This next experiment involved 2 paddles to assess how well they turned together but also each water wheel had paddles with different heights (12cm and 15m) to assess their aesthetic appeal and turning ability. In addition, two different font styles were used, a handwriting and block font, to assess their readability but more importantly the symbolism that the font carried. A sample phrase was chosen that was uttered by the Iron Lady in 1980 which seemed to contrast quite satirically with the sinuous nature of the river.
The construction of the paddles is shown below, involving the wire and materials obtained online. We have a single long wire that stretches across the bank and is secured using spiral stakes and a tensioner. The paddles themselves are suspended with 40cm vertical wires and a hollow bar is placed on the long wire to space out the paddle wires evenly. Each paddle has a threaded bar through its middle that protruded by 5cm on each side. A small piece of hollow pipe, a washer, then a locking nut secure everything together. A thimble is used on each end of the paddle to attach the vertical wires. Ferrules are used to create secure loops on the wire. The arrangement seemed to rotate well and was aesthetically pleasing so a trip to the river took place.
The paddles are in action below and they work well. The vertical wire was purposely not completely taut so the paddles rested on the water surface rather than being suspended – note how the vertical wires are pushed downstream slightly. This seemed to slow the turning down as the rear paddle slaps on the surface and stops the turning before the force of the water turns the wheel again. I like how the turning is not fluid but seems to stop for long enough for us to read the text. This seems to break the resemblance to a waterwheel as we are seeing a device that is performing intermittently, it’s as if something is resisting the turning that we can’t quite understand. It’s interesting that in this slow-moving water the paddles appear to be powered, as the flow is so subtle. We feel a slight tension when waiting for the next turn, more so than if the wheels were turning constantly. I feel that this adds more engagement to the piece as the expectation is increased.
I now try to imagine a row of 5 paddles and what font and text will lift this mechanical device to a successful artistic outcome. From a practical perspective, neither of these fonts are readable enough but more importantly the handwriting font looks contrived (it’s mimicking the real thing) so I’m leaning more towards a clear block font that has an industrial aesthetic. The heritage of the valley will be better represented by this type of font and the words I choose may well have an industrial/progress reference so the match will be more appropriate.

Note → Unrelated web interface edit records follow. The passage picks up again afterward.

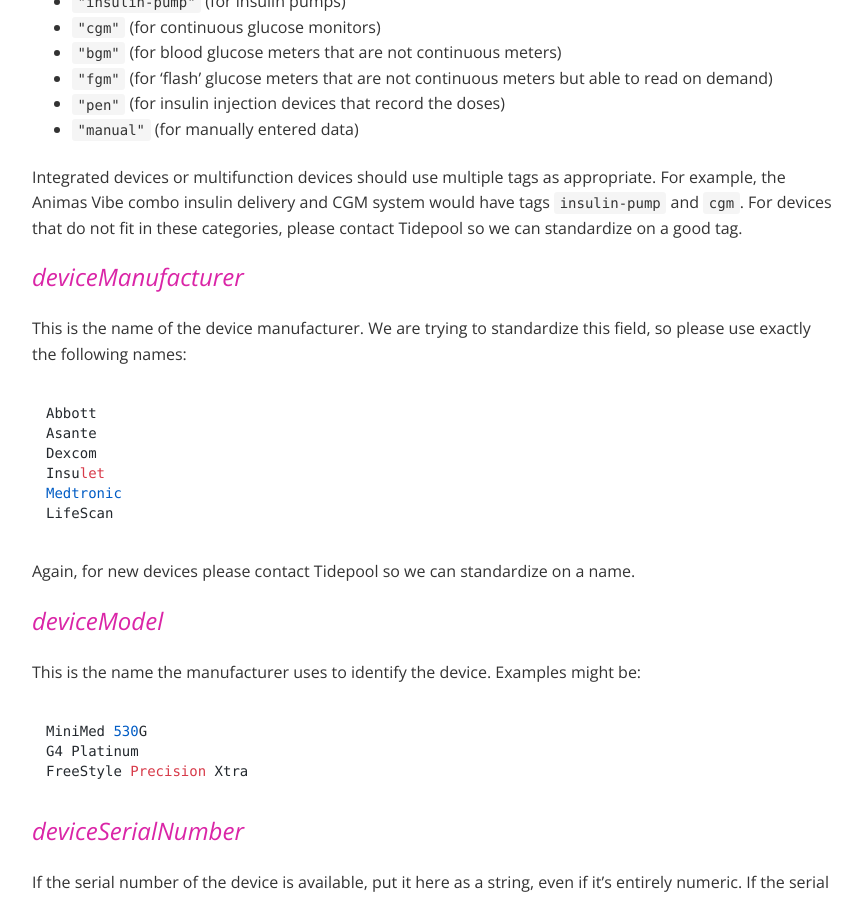
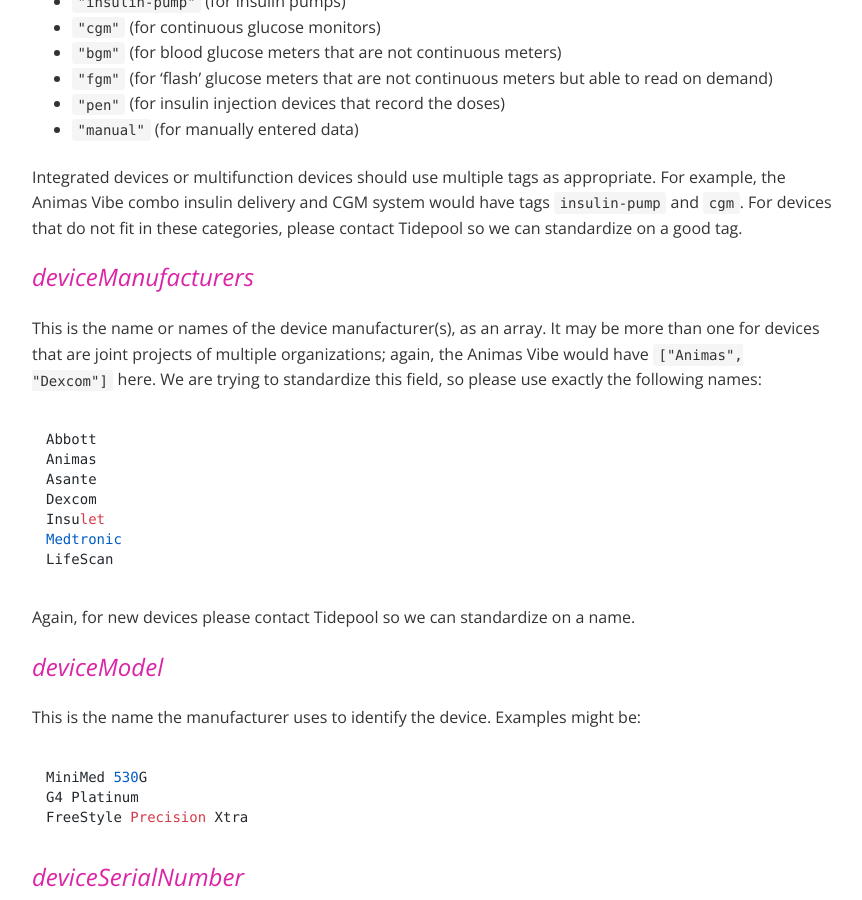
Before and after one commit to tidepool-org/tidepool-org.github.io, a Jekyll site: the page built from _docs/data-model/v1/upload.md, in a window 1280 px wide and 900 px high, scrolled down 2128 px. Shown: the whole window, without its empty margins (208-1070 px from the left). Built offline with Jekyll 4.4.1, drawn with Linux system fonts in a browser that asks for light colours; nearby versions of some CDN libraries; some of the changed text lies outside the part shown.

Commit message:
misunderstood mfr; restoring to array

```diff
--- a/_docs/data-model/v1/upload.md
+++ b/_docs/data-model/v1/upload.md
@@ -22,8 +22,8 @@ These events are point-in-time and look like
   "version": "version_of_uploader",
   "uploadId": "unique_id",
   "byUser": "userId_of_the_uploading user"
-  "deviceTags": ["tags_relating_to_device_features"...],
-  "deviceManufacturer": "name_of_manufacturer",
+  "deviceTags": ["tag_relating_to_device_features", "..."],
+  "deviceManufacturers": ["name_of_manufacturer", "..."],
   "deviceModel": "mfr_device_model",
   "deviceSerialNumber": "serial_number",
   "deviceId": "see_common_fields",
@@ -76,11 +76,12 @@ This is a list of broad attributes that can be applied to the device. It is an a
 
 Integrated devices or multifunction devices should use multiple tags as appropriate. For example, the Animas Vibe combo insulin delivery and CGM system would have tags `insulin-pump` and `cgm`. For devices that do not fit in these categories, please contact Tidepool so we can standardize on a good tag.
 
-### deviceManufacturer
+### deviceManufacturers
 
-This is the name of the device manufacturer. We are trying to standardize this field, so please use exactly the following names:
+This is the name or names of the device manufacturer(s), as an array. It may be more than one for devices that are joint projects of multiple organizations; again, the Animas Vibe would have `["Animas", "Dexcom"]` here. We are trying to standardize this field, so please use exactly the following names:
 
     Abbott
+    Animas
     Asante
     Dexcom
     Insulet
```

The next consideration is whether to use a cut-out stencil or engrave the text. The cut out text has a lovely burnt edged appearance which adds potency to the words, as if they carry fire with them, they have punctured holes when they were spoken. My concern is readability as many stencil fonts are tight and complex so a search for more stencil fonts will be worthwhile.
Both sizes of paddle seem to perform the same so the size is an aesthetic consideration. The larger paddles move faster (as the diameter is larger) so that movement seems slightly more dramatic and also they would allow a larger font to be used and give more space around the text. So I’m favouring the larger (15cm) paddles at the moment.
Even in this short clip, the paddles are getting out of sync, which was my intention. I find my eyes flitting between the two and I enjoy the random phrases that are created. With 5 waterwheels the ‘work’ for the audience would be a constant horizontal eye exercise but they will need a reward. I want them to make their own new phrases but I want them to work a bit harder to see the original in tact phrase. I’m confident that 5 waterwheels will give viewers enough of a satisfying experience for a good deal of time.
Summary & next steps
A number of lessons were learnt from this experiment that I need to resolve for the final version:
- The single vertical wire was too short – it needs to be 7m long to ensure it can stretch across to the banks reliably
- End stops on the wires – I need these to stop piercing my skin as the cut wires are sharp
- Extra wire for initial throw – I need an extra wire to initially throw across the river which can then be used to pull the paddles into place
- Lengths of metal tube – these worked well to space the vertical wires but I need to consider if a single length of tube will be required to keep 5 water wheels in place as weight may become an issue
- Weight of 5 paddles – 2 people will be required to fix the vertical wire to ensure it is taught enough
This experiment was successful from a technical perspective but I have a slight concern that the project has been a little too focused on mechanics rather than artistic meaning. I will pause the build of paddles while I look in more detail at land artists and finalise the text and font to use on the paddles.